## Task prompt
Report every line below that carries the word "hemos".

== Provided entries ==

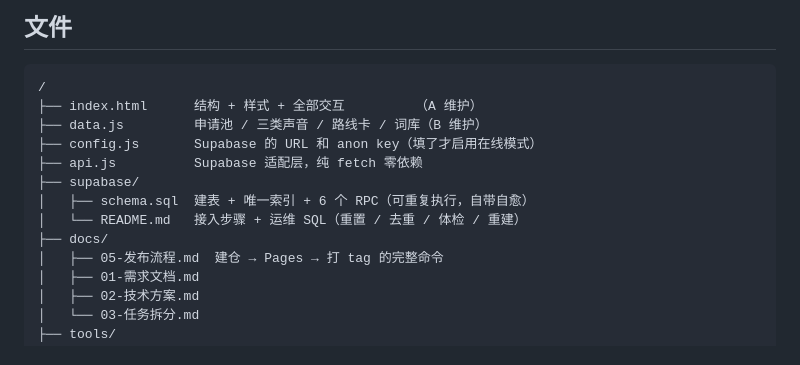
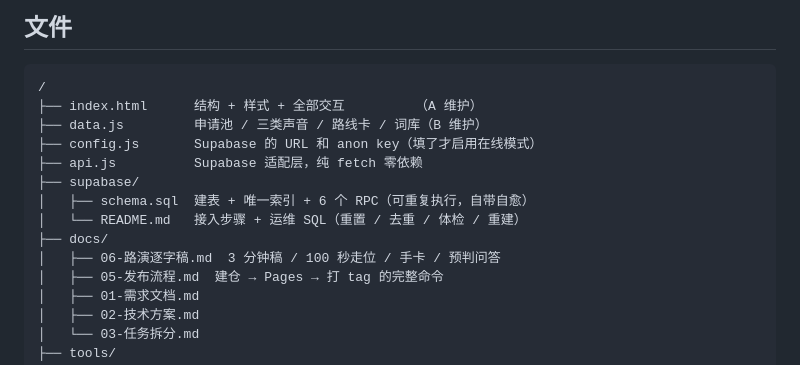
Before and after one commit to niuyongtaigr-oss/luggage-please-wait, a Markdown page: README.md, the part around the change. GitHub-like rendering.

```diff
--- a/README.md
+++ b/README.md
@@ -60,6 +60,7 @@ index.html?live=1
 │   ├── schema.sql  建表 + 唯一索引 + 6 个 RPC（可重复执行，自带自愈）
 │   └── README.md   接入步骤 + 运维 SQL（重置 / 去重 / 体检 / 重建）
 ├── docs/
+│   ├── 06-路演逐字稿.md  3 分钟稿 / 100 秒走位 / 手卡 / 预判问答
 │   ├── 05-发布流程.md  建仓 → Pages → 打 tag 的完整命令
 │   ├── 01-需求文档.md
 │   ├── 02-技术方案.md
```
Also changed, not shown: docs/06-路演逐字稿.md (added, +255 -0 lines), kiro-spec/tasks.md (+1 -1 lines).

===
== Provided entries ==

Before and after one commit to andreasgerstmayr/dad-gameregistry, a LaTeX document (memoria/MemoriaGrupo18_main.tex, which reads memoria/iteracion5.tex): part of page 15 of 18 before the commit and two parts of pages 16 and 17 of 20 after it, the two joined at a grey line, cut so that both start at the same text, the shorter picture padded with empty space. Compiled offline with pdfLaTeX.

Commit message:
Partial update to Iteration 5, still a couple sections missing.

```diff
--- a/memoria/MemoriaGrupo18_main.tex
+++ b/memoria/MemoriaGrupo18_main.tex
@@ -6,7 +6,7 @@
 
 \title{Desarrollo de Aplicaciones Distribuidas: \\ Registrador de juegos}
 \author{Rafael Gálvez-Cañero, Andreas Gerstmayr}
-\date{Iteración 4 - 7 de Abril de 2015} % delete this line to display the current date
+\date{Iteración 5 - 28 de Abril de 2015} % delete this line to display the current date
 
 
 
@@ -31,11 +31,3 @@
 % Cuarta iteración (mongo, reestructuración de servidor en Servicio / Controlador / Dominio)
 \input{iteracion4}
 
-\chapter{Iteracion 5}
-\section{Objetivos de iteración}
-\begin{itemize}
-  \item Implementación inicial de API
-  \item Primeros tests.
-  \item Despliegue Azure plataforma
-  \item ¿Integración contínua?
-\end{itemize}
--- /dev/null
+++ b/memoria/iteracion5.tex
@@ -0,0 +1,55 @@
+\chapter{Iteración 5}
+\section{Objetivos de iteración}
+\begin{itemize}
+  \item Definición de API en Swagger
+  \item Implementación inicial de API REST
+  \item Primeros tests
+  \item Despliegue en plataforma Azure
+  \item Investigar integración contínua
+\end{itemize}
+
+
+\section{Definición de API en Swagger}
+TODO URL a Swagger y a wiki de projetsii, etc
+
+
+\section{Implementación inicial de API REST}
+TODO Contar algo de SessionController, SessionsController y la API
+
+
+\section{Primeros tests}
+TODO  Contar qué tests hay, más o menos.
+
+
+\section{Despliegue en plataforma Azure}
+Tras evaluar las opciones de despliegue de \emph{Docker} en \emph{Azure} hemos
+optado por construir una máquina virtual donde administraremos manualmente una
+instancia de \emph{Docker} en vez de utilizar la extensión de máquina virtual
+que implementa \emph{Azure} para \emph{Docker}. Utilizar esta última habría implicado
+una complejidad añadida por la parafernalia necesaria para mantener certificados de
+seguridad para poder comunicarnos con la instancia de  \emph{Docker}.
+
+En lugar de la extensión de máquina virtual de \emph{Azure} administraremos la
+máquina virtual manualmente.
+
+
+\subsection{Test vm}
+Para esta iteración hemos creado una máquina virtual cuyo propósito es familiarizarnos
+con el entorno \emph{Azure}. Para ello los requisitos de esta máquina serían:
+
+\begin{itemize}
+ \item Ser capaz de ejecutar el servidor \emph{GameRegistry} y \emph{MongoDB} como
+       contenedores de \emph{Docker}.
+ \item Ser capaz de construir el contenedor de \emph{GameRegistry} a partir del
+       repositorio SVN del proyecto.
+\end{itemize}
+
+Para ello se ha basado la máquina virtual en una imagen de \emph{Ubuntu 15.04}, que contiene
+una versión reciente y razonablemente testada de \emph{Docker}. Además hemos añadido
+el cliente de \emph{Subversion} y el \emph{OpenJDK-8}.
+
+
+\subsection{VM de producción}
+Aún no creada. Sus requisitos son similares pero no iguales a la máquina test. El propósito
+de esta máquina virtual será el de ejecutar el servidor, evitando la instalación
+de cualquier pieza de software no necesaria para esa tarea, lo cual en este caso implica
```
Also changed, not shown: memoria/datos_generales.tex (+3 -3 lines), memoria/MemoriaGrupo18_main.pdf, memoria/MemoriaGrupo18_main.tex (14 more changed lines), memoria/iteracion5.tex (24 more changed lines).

===
== Provided entries ==

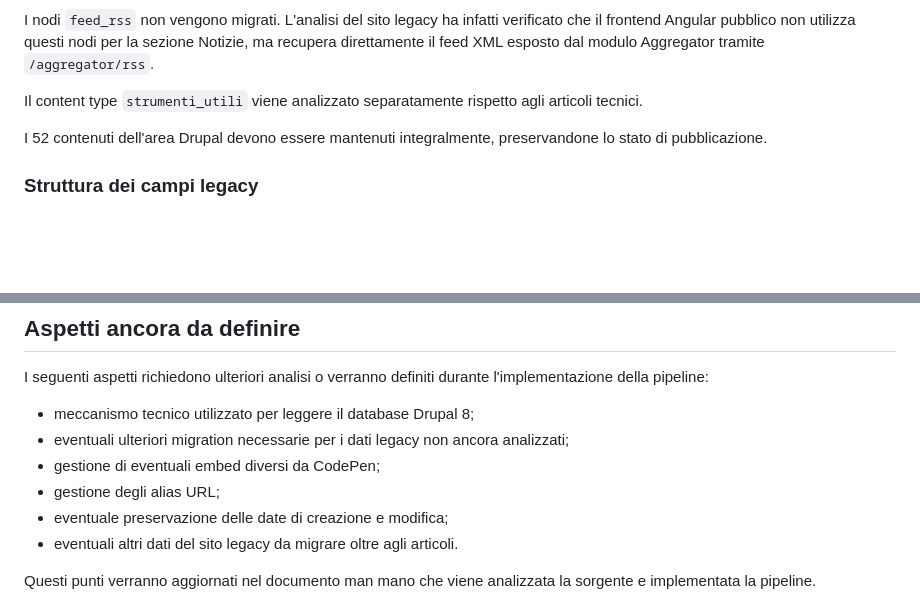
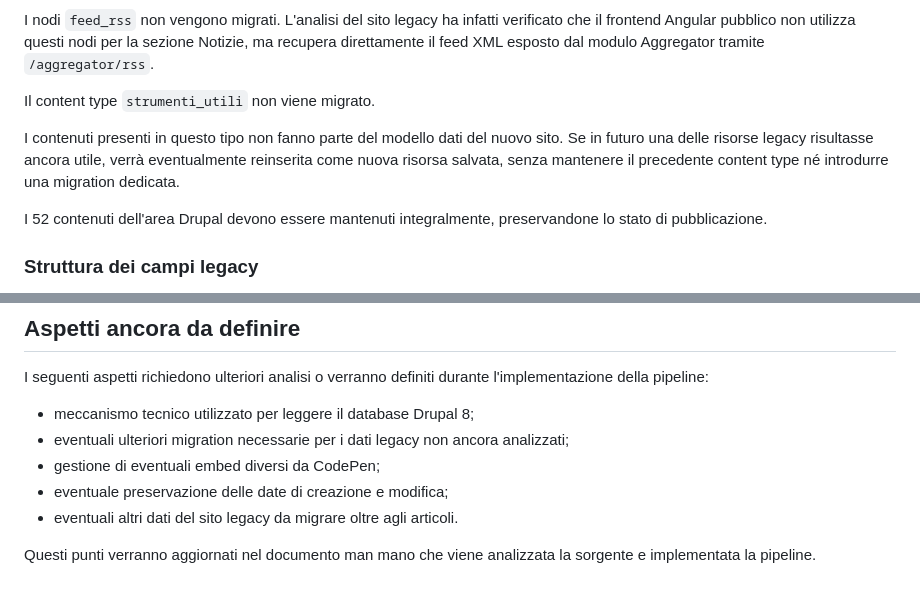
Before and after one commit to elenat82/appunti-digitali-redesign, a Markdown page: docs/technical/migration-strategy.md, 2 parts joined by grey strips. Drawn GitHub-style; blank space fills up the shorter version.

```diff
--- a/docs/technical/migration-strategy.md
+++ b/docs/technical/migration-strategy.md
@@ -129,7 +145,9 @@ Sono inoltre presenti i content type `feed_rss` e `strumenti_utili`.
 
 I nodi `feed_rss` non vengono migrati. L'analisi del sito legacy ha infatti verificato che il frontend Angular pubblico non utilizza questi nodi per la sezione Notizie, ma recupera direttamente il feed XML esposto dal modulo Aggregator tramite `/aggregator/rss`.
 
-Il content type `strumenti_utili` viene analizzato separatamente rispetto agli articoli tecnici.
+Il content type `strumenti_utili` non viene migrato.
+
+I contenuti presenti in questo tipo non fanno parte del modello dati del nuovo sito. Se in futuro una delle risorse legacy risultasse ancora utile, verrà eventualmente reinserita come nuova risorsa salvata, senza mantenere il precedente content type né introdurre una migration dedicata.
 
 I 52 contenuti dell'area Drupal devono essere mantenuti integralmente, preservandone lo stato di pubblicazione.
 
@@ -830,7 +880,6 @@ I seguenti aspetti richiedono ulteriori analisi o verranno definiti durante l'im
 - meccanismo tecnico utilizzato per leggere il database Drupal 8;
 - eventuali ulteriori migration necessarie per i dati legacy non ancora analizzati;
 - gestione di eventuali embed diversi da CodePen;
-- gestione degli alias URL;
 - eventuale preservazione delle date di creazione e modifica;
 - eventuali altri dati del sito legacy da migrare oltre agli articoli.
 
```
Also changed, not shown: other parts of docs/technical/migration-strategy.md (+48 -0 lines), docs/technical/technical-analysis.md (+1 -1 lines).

===

## Answer for the task
+Tras evaluar las opciones de despliegue de \emph{Docker} en \emph{Azure} hemos
+Para esta iteración hemos creado una máquina virtual cuyo propósito es familiarizarnos
+una versión reciente y razonablemente testada de \emph{Docker}. Además hemos añadido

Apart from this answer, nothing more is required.